#### RECORDS PROVIDED
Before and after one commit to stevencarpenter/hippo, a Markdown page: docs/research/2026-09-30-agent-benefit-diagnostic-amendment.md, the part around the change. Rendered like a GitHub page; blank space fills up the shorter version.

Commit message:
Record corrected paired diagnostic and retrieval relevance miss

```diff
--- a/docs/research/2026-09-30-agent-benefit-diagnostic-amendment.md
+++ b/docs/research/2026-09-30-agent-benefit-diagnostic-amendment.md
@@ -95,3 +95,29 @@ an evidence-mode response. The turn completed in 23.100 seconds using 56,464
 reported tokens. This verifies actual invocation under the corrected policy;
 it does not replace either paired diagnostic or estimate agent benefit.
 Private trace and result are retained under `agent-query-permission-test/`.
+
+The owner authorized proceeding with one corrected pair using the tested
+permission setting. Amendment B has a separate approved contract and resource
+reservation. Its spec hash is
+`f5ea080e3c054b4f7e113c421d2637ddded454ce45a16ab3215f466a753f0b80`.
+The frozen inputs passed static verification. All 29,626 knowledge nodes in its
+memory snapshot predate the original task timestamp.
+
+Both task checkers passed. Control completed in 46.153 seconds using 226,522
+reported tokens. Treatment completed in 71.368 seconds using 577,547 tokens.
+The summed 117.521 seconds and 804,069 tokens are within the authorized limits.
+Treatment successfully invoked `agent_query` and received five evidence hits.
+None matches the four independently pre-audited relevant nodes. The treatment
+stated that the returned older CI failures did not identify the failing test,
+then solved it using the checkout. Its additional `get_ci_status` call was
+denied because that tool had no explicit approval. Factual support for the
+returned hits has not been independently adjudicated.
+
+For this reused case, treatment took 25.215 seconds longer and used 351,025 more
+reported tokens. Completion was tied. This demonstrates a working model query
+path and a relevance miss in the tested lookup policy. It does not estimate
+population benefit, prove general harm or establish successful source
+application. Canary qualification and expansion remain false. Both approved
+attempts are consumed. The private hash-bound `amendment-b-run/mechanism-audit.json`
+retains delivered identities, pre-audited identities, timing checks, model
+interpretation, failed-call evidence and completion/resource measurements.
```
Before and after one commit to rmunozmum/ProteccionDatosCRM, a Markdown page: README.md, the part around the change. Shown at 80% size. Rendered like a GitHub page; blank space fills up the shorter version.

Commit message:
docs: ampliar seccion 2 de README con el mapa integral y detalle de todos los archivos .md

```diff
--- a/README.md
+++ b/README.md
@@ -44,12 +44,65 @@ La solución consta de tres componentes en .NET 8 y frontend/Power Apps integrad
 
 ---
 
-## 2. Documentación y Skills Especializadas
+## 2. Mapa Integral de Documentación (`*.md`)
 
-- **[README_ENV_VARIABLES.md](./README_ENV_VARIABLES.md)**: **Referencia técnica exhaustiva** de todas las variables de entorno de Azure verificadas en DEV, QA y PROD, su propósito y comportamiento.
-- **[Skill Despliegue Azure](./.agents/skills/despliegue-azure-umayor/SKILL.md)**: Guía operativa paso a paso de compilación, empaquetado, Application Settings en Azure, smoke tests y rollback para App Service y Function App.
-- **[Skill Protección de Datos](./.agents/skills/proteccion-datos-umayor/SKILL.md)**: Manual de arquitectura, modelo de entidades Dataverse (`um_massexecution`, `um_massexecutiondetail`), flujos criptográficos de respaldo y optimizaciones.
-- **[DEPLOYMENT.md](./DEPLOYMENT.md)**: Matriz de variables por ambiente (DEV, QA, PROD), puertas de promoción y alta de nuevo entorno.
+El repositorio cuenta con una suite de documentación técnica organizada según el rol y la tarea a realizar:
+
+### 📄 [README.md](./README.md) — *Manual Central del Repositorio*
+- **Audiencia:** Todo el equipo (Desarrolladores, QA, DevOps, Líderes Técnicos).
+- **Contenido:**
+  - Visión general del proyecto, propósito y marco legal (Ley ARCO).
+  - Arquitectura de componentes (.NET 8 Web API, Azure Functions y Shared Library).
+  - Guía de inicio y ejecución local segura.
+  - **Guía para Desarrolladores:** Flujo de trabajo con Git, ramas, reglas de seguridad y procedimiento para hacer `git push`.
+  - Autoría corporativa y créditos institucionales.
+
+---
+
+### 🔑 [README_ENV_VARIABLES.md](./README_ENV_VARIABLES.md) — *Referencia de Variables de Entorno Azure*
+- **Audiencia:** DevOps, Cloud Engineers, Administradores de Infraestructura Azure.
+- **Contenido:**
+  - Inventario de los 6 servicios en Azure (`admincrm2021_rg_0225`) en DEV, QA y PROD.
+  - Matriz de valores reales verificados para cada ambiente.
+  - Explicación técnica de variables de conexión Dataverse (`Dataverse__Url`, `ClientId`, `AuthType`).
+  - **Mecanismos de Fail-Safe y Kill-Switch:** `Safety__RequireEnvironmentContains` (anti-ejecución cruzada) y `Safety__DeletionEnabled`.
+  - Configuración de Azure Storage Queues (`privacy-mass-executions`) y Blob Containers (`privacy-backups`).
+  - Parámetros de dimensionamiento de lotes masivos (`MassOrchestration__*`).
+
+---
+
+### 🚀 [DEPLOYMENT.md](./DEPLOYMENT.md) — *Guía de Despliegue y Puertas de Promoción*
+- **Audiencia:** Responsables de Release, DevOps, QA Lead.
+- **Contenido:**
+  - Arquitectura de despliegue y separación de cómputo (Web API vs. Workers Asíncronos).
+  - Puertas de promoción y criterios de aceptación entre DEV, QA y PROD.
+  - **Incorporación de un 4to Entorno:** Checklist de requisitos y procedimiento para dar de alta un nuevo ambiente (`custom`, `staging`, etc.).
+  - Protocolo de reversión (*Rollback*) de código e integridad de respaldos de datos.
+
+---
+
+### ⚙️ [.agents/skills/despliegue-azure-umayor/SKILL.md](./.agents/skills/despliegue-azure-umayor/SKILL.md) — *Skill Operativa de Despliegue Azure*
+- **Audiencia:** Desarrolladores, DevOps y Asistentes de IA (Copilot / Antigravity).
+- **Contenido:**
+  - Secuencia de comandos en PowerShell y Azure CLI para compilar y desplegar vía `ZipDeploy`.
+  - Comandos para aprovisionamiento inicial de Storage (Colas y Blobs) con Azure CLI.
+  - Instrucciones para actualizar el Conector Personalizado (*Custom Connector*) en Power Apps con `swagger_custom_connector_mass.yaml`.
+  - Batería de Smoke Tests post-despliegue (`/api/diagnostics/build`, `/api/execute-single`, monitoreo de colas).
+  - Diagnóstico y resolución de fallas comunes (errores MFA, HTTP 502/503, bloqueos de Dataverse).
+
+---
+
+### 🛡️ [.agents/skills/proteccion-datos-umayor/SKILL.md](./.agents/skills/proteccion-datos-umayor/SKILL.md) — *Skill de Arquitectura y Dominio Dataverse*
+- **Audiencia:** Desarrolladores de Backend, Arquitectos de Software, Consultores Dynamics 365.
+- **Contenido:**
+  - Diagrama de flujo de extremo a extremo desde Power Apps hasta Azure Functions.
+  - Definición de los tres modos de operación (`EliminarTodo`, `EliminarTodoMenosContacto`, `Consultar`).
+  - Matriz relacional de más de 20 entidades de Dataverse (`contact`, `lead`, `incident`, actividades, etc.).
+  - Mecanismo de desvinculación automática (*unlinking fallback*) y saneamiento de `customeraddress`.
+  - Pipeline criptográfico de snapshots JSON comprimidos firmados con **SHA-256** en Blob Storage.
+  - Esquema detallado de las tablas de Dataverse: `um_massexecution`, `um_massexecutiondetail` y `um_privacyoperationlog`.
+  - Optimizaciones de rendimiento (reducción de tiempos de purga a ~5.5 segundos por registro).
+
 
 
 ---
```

#### WORK TASK
Restate each of the records exactly, leaving nothing out.

#### RESPONSE AREA
Before and after one commit to stevencarpenter/hippo, a Markdown page: docs/research/2026-09-30-agent-benefit-diagnostic-amendment.md, the part around the change. Rendered like a GitHub page; blank space fills up the shorter version.

Commit message:
Record corrected paired diagnostic and retrieval relevance miss

```diff
--- a/docs/research/2026-09-30-agent-benefit-diagnostic-amendment.md
+++ b/docs/research/2026-09-30-agent-benefit-diagnostic-amendment.md
@@ -95,3 +95,29 @@ an evidence-mode response. The turn completed in 23.100 seconds using 56,464
 reported tokens. This verifies actual invocation under the corrected policy;
 it does not replace either paired diagnostic or estimate agent benefit.
 Private trace and result are retained under `agent-query-permission-test/`.
+
+The owner authorized proceeding with one corrected pair using the tested
+permission setting. Amendment B has a separate approved contract and resource
+reservation. Its spec hash is
+`f5ea080e3c054b4f7e113c421d2637ddded454ce45a16ab3215f466a753f0b80`.
+The frozen inputs passed static verification. All 29,626 knowledge nodes in its
+memory snapshot predate the original task timestamp.
+
+Both task checkers passed. Control completed in 46.153 seconds using 226,522
+reported tokens. Treatment completed in 71.368 seconds using 577,547 tokens.
+The summed 117.521 seconds and 804,069 tokens are within the authorized limits.
+Treatment successfully invoked `agent_query` and received five evidence hits.
+None matches the four independently pre-audited relevant nodes. The treatment
+stated that the returned older CI failures did not identify the failing test,
+then solved it using the checkout. Its additional `get_ci_status` call was
+denied because that tool had no explicit approval. Factual support for the
+returned hits has not been independently adjudicated.
+
+For this reused case, treatment took 25.215 seconds longer and used 351,025 more
+reported tokens. Completion was tied. This demonstrates a working model query
+path and a relevance miss in the tested lookup policy. It does not estimate
+population benefit, prove general harm or establish successful source
+application. Canary qualification and expansion remain false. Both approved
+attempts are consumed. The private hash-bound `amendment-b-run/mechanism-audit.json`
+retains delivered identities, pre-audited identities, timing checks, model
+interpretation, failed-call evidence and completion/resource measurements.
```
Before and after one commit to rmunozmum/ProteccionDatosCRM, a Markdown page: README.md, the part around the change. Shown at 80% size. Rendered like a GitHub page; blank space fills up the shorter version.

Commit message:
docs: ampliar seccion 2 de README con el mapa integral y detalle de todos los archivos .md

```diff
--- a/README.md
+++ b/README.md
@@ -44,12 +44,65 @@ La solución consta de tres componentes en .NET 8 y frontend/Power Apps integrad
 
 ---
 
-## 2. Documentación y Skills Especializadas
+## 2. Mapa Integral de Documentación (`*.md`)
 
-- **[README_ENV_VARIABLES.md](./README_ENV_VARIABLES.md)**: **Referencia técnica exhaustiva** de todas las variables de entorno de Azure verificadas en DEV, QA y PROD, su propósito y comportamiento.
-- **[Skill Despliegue Azure](./.agents/skills/despliegue-azure-umayor/SKILL.md)**: Guía operativa paso a paso de compilación, empaquetado, Application Settings en Azure, smoke tests y rollback para App Service y Function App.
-- **[Skill Protección de Datos](./.agents/skills/proteccion-datos-umayor/SKILL.md)**: Manual de arquitectura, modelo de entidades Dataverse (`um_massexecution`, `um_massexecutiondetail`), flujos criptográficos de respaldo y optimizaciones.
-- **[DEPLOYMENT.md](./DEPLOYMENT.md)**: Matriz de variables por ambiente (DEV, QA, PROD), puertas de promoción y alta de nuevo entorno.
+El repositorio cuenta con una suite de documentación técnica organizada según el rol y la tarea a realizar:
+
+### 📄 [README.md](./README.md) — *Manual Central del Repositorio*
+- **Audiencia:** Todo el equipo (Desarrolladores, QA, DevOps, Líderes Técnicos).
+- **Contenido:**
+  - Visión general del proyecto, propósito y marco legal (Ley ARCO).
+  - Arquitectura de componentes (.NET 8 Web API, Azure Functions y Shared Library).
+  - Guía de inicio y ejecución local segura.
+  - **Guía para Desarrolladores:** Flujo de trabajo con Git, ramas, reglas de seguridad y procedimiento para hacer `git push`.
+  - Autoría corporativa y créditos institucionales.
+
+---
+
+### 🔑 [README_ENV_VARIABLES.md](./README_ENV_VARIABLES.md) — *Referencia de Variables de Entorno Azure*
+- **Audiencia:** DevOps, Cloud Engineers, Administradores de Infraestructura Azure.
+- **Contenido:**
+  - Inventario de los 6 servicios en Azure (`admincrm2021_rg_0225`) en DEV, QA y PROD.
+  - Matriz de valores reales verificados para cada ambiente.
+  - Explicación técnica de variables de conexión Dataverse (`Dataverse__Url`, `ClientId`, `AuthType`).
+  - **Mecanismos de Fail-Safe y Kill-Switch:** `Safety__RequireEnvironmentContains` (anti-ejecución cruzada) y `Safety__DeletionEnabled`.
+  - Configuración de Azure Storage Queues (`privacy-mass-executions`) y Blob Containers (`privacy-backups`).
+  - Parámetros de dimensionamiento de lotes masivos (`MassOrchestration__*`).
+
+---
+
+### 🚀 [DEPLOYMENT.md](./DEPLOYMENT.md) — *Guía de Despliegue y Puertas de Promoción*
+- **Audiencia:** Responsables de Release, DevOps, QA Lead.
+- **Contenido:**
+  - Arquitectura de despliegue y separación de cómputo (Web API vs. Workers Asíncronos).
+  - Puertas de promoción y criterios de aceptación entre DEV, QA y PROD.
+  - **Incorporación de un 4to Entorno:** Checklist de requisitos y procedimiento para dar de alta un nuevo ambiente (`custom`, `staging`, etc.).
+  - Protocolo de reversión (*Rollback*) de código e integridad de respaldos de datos.
+
+---
+
+### ⚙️ [.agents/skills/despliegue-azure-umayor/SKILL.md](./.agents/skills/despliegue-azure-umayor/SKILL.md) — *Skill Operativa de Despliegue Azure*
+- **Audiencia:** Desarrolladores, DevOps y Asistentes de IA (Copilot / Antigravity).
+- **Contenido:**
+  - Secuencia de comandos en PowerShell y Azure CLI para compilar y desplegar vía `ZipDeploy`.
+  - Comandos para aprovisionamiento inicial de Storage (Colas y Blobs) con Azure CLI.
+  - Instrucciones para actualizar el Conector Personalizado (*Custom Connector*) en Power Apps con `swagger_custom_connector_mass.yaml`.
+  - Batería de Smoke Tests post-despliegue (`/api/diagnostics/build`, `/api/execute-single`, monitoreo de colas).
+  - Diagnóstico y resolución de fallas comunes (errores MFA, HTTP 502/503, bloqueos de Dataverse).
+
+---
+
+### 🛡️ [.agents/skills/proteccion-datos-umayor/SKILL.md](./.agents/skills/proteccion-datos-umayor/SKILL.md) — *Skill de Arquitectura y Dominio Dataverse*
+- **Audiencia:** Desarrolladores de Backend, Arquitectos de Software, Consultores Dynamics 365.
+- **Contenido:**
+  - Diagrama de flujo de extremo a extremo desde Power Apps hasta Azure Functions.
+  - Definición de los tres modos de operación (`EliminarTodo`, `EliminarTodoMenosContacto`, `Consultar`).
+  - Matriz relacional de más de 20 entidades de Dataverse (`contact`, `lead`, `incident`, actividades, etc.).
+  - Mecanismo de desvinculación automática (*unlinking fallback*) y saneamiento de `customeraddress`.
+  - Pipeline criptográfico de snapshots JSON comprimidos firmados con **SHA-256** en Blob Storage.
+  - Esquema detallado de las tablas de Dataverse: `um_massexecution`, `um_massexecutiondetail` y `um_privacyoperationlog`.
+  - Optimizaciones de rendimiento (reducción de tiempos de purga a ~5.5 segundos por registro).
+
 
 
 ---
```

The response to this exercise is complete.